© 2005 MLB Advanced Media, L.P. All rights reserved.

10/03/05 10:14 PM ET

Moose out to take postseason by horns

Mussina out to erase results of playoffs past in Anaheim

ANAHEIM -- The New York Yankees have not won a World Series since 2000, which is an eternity in the Bronx.

To make matters more difficult to bear for diehard Yankees fans, the team has managed to come up short every year high-priced starter Mike Mussina has pitched for them.

However, a look at the big games Mussina has pitched for the team since he signed before the 2001 season proves that it's a mere coincidence.

Tuesday's Game 1 of the American League Division Series against the Angels will mark the sixth postseason series in which Mussina has started Game 1 for the Yankees.

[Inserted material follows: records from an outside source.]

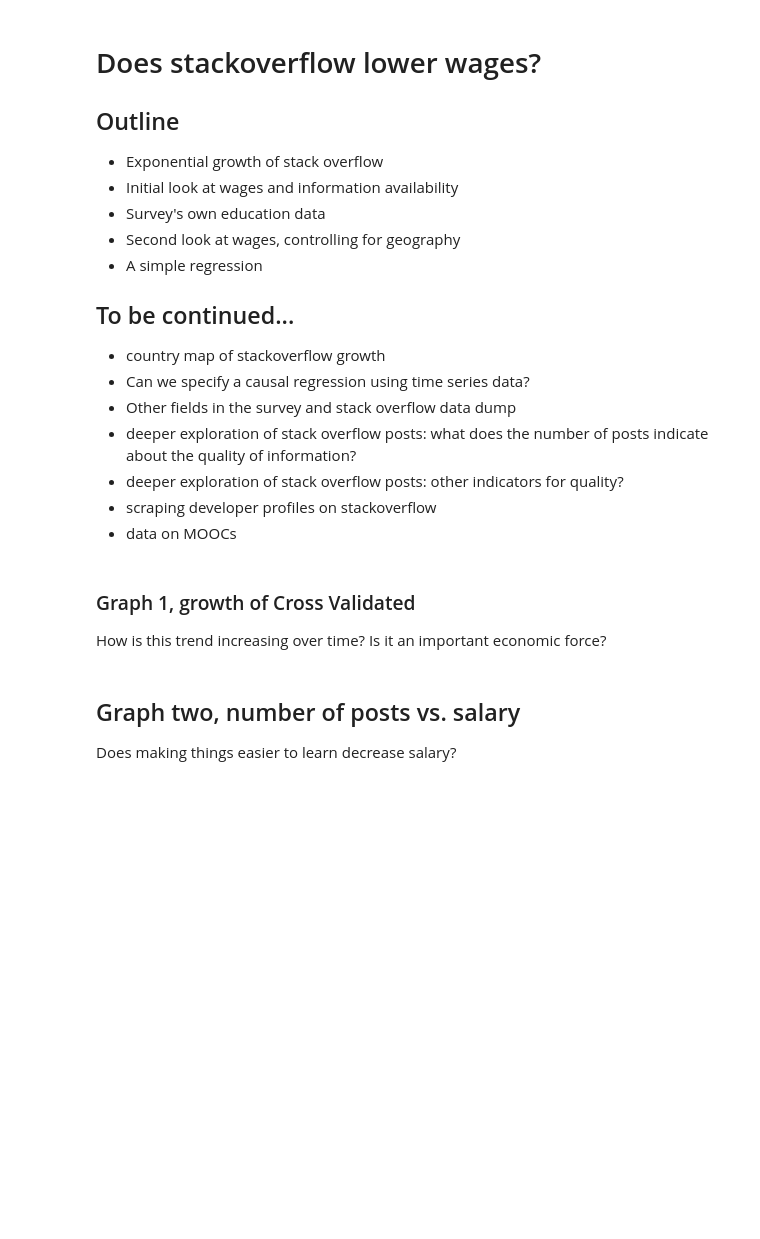
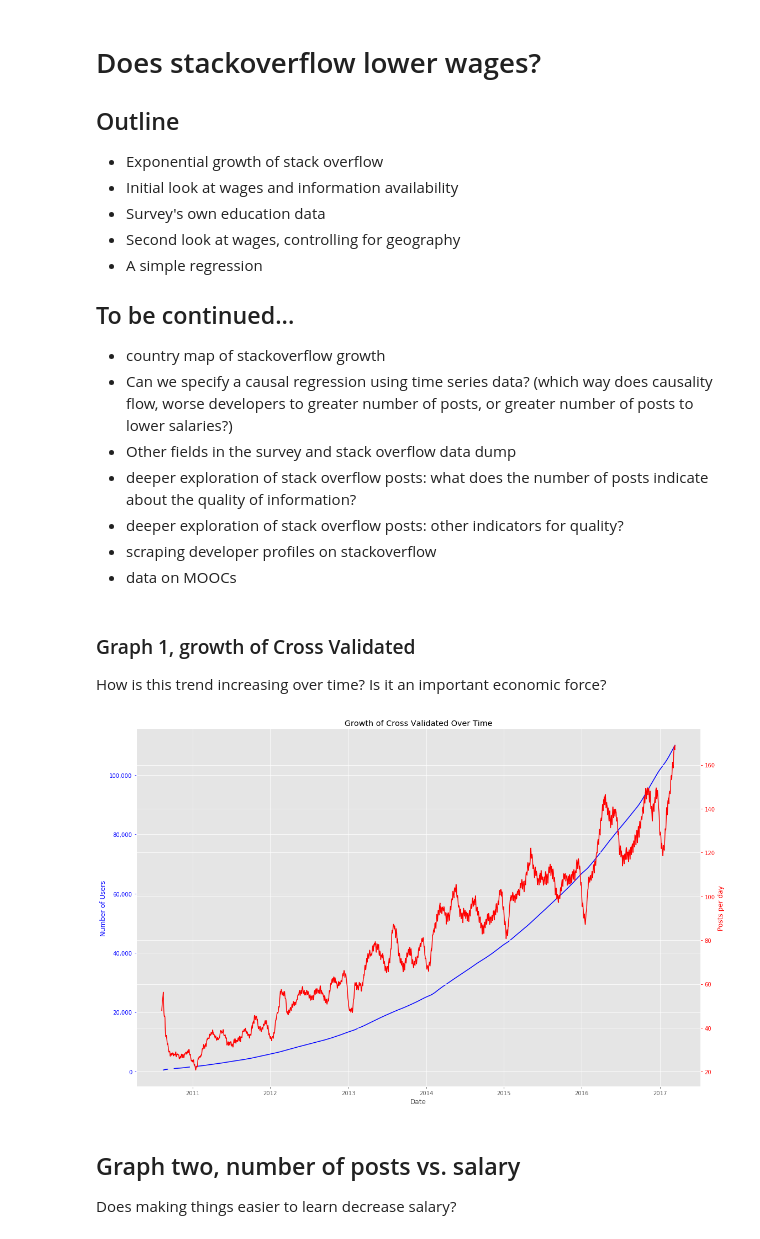
Before and after one commit to Alleno/data-incubator, a Jupyter notebook: output/interview materials.ipynb, the cells around one changed output. Drawn from its saved outputs; the diff is of its cells as text; code cells hidden in the pictures; blank space fills up the shorter version.

```diff
--- a/output/interview materials.ipynb
+++ b/output/interview materials.ipynb
@@ -19,7 +24,7 @@ survey2016 = pd.read_csv('Survey Data/2016 Stack Overflow Survey Responses.csv')
 
 ## To be continued...
 * country map of stackoverflow growth
-* Can we specify a causal regression using time series data?
+* Can we specify a causal regression using time series data? (which way does causality flow, worse developers to greater number of posts, or greater number of posts to lower salaries?)
 * Other fields in the survey and stack overflow data dump
 * deeper exploration of stack overflow posts: what does the number of posts indicate about the quality of information?
 * deeper exploration of stack overflow posts: other indicators for quality?
@@ -48,25 +53,27 @@ posts_users = pd.DataFrame(data={"users": usercounts.cumsum(),
 posts_users['users30dayMA'] = posts_users['users'].rolling(window=30).mean()
 posts_users['posts30dayMA'] = posts_users['posts'].rolling(window=30).mean()
 # %%
-fig, ax1 = plt.subplots()
+fig, ax1 = plt.subplots(figsize=(16,10))
 ax1.plot(posts_users.index, posts_users['users30dayMA'], color='b', label="Number of Users")
 ax1.set_xlabel('Date')
 
 # Make the y-axis label, ticks and tick labels match the line color.
 ax1.set_ylabel('Number of Users', color='b')
 ax1.tick_params('y', colors='b')
 
 ax2 = ax1.twinx()
 ax2.plot(posts_users.index, posts_users['posts30dayMA'], color='r', label="Posts per Day (30 day MA)")
 ax2.set_ylabel('Posts per day', color='r')
 ax2.tick_params('y', colors='r')
 
 ax1.set(title="Growth of Cross Validated Over Time")
 def update_ylabels(ax):
     ylabels = [format(label, ',.0f') for label in ax.get_yticks()]
     ax.set_yticklabels(ylabels)
 update_ylabels(ax1)
 fig.tight_layout()
+# %% [output]
+[figure, added]
 # %% [markdown]
 ## Graph two, number of posts vs. salary
 
```
Also changed, not shown: parts of 21 cells of this notebook, 1 other file.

"Not that these other guys haven't pitched important games," Yankees manager Joe Torre said, alluding to Shawn Chacon, Aaron Small and Chien-Ming Wang, "but when you come into the postseason, with everything you have to deal with, I'd rather have somebody that has been down that road before."

Mussina certainly has done that.

Although Mussina has been battling inconsistency and an inflamed elbow in the past month and gave up five runs in 1 2/3 innings to the Baltimore Orioles in his last outing Sept. 27, the Yankees and Mussina have faith that the veteran right-hander will come through.

"Any time Moose takes the mound, we've got a ton of confidence, but it's not all that different for the rest of our guys," said first baseman Tino Martinez, who has been in the playoffs seven times with the Yankees.

"Certainly, he's been under the lights as much as anybody we have."

The Yankees' starting rotation has been in flux all year, and while Mussina's numbers -- 13-8 with a 4.41 ERA in 2005 after a 12-9 record and 4.59 ERA in 2004 -- have improved over the last year, Mussina admitted that his injuries have made it more difficult than it used to be.

"It's frustrating," Mussina said. "It was frustrating last year. I had an injury last year [also an elbow strain] that kept me out of five or six weeks in the summertime, and it's frustrating when you're accustomed to going out there 33 times and pitching 215 innings or 220 innings. It gets frustrating when you have to deal with this stuff."

And it doesn't get much easier.

The Angels won 12 of their last 14 games to match the Yankees with a 95-67 record, seizing home-field advantage in this series because the Angels won six of the 10 games the two teams played this year.

Mussina has faced the Angels three times in 2005 with varying results.

On April 27, he gave up five runs on 10 hits in seven innings in a 5-1 Yankees loss in Yankee Stadium.

He rebounded on July 24 in Anaheim, getting a victory with 6 1/3 innings of seven-hit, one run ball, but fell five days later in New York when the Yankees couldn't support his eight-inning, three-run effort and lost, 4-1.

The only time Mussina faced the Angels in the playoffs wasn't pretty.

In Game 3 of the 2002 ALDS in Anaheim, Mussina gave up four runs on six hits in four innings and left with a groin injury. The Yankees blew a 6-1 lead in the game and went on to lose the series in Game 4.

Mussina said he hopes his luck against the speedy, situational offense of the Angels will change and that he feels healthy.

"I'm not worried about [the injury]," Mussina said. "I mean, you can't worry about it. I'll just go out there and pitch with whatever I have.

"I've had plenty of rest. I didn't have to pitch [Sunday] in the last game of the season. I'm sure it can do nothing but help me. I'm not concerned about it."

He also said he's not concerned about pitching in front of what will almost surely be a sellout Angel Stadium crowd of nearly 45,000.

"I know I've had a couple of opportunities on the road before," Mussina said. "You have to be able to do both. You can't just be able to pitch at home.

"You have to be able to go out on the road and win games if you want to win this thing, and that's what we're looking to do."

Doug Miller is a reporter for MLB.com. This story was not subject to the approval of Major League Baseball or its clubs.